Over time school districts have established channels of communication and have also embraced newer ways to reach out to the public. The best source of accurate, authentic and factual information comes from district and school produced documents on school related matters. This does not mean that a curious public should not question and ask for more information. It does mean that official communication channels remain the best way to learn about the goings-on in the school district. Please verify information before forwarding or reposting news.
Set a positive example
The age-old axiom of “children become what they see” is as true today as ever. Every single time you take to social media and comment, you’re sending your child a message about the kind of person you expect him or her to be. Many of us have seen or have been the target of absolutely vicious personal attacks on social media. Cruelty is the lowest form of human behavior and the meanness witnessed by those around us does not promote a healthy community or society. Our schools are a reflection of the communities we serve. Take a moment to consider the tone, tenor and message that you are sending out to your community and the world. Please remember that the children are watching.
Respectful and courteous discourse

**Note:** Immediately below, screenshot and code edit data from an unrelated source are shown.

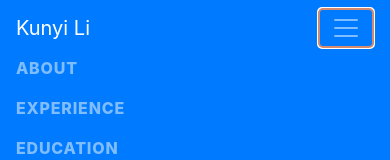
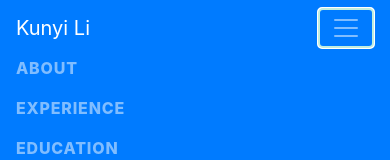
Before and after one commit to kunyi-li/kunyi-li.github.io, a website with bundled scripts: page index.html in a window 390 px wide. Both pictures are taken after a click on the button "Toggle navigation". Shown: the top 160 px of the page. Built offline with nearby package versions, Linux system fonts and the light colour scheme; a web font is replaced by a local one.

Commit message:
fixed colors

```diff
--- a/css/resume.css
+++ b/css/resume.css
@@ -90,7 +90,7 @@ p.lead {
 }
 
 #sideNav .navbar-toggler:focus {
-  outline-color: #d48a6e;
+  outline-color: #c0eddf;
 }
 
 @media (min-width: 992px) {
```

Our schools and communities are filled with hard-working, well-intentioned and dedicated public servants, and I would like to request that respect and courtesy guide our interactions. There is no need to use foul language or make threats. This does not mean that disagreements will not occur from time to time. After all, having different viewpoints and working through them respectfully is a hallmark of our democracy. When you resort to attacking the messenger and not the message, you have already lost. Negative comments at the end of online news articles do not support positive or forward momentum in our community. Please remember that the children are watching.
A fine line between venting and being toxic
As citizens, our community members absolutely have the right to make public comments about what is going on at the national, state and local levels. This may include the right to comment upon our school system. We would never want to suppress that right or prevent the free exchange of ideas. That is not what we teach our students, and it would be truly un-American, yet I would like to remind our community that there is a fine line between appropriately sharing a frustration regarding a situation and using that situation to unload on someone or something. Please remember that the children are watching.
Don’t trade in rumor/half-truths/lies
Winston Churchill once wrote, “A lie gets halfway around the world before the truth has a chance to get its pants on.” We have seen this happen time and time again on social media. A lone person will make an inaccurate statement with no support or truth, other people will pick up on it, spread it via their accounts, and all of a sudden what was untrue has now become a “viral” part of the public conversation. Not only does this type of falsehood damage the individual, but it can also do irreversible harm to the morale of a community and district. Who would want to be part of a community where there is such vile discourse? Please remember that the children are watching.
As an educator and educational leader, I recognize both the benefits and liabilities of social media. It can provide important information quickly, share the great work going on in our district and serve as a tool to promote positive social change.
Today, with the easy access and instantaneous reach of social media, students and families are in a continuous loop of information. However, this same benefit could potentially become a tremendous liability to the work of the district and/or a community, causing unnecessary distractions, and spreading misleading information.
In closing, we must remember that any tool is only as effective as the way it is used. I ask our families and communities to use the megaphone of social media to lift up our schools, our leaders, and our Board of Education and not to tear them down. We have an incredible community and school district. Let’s keep the positive momentum going.
Yours for excellence in education,
Greenwich Public Schools Superintendent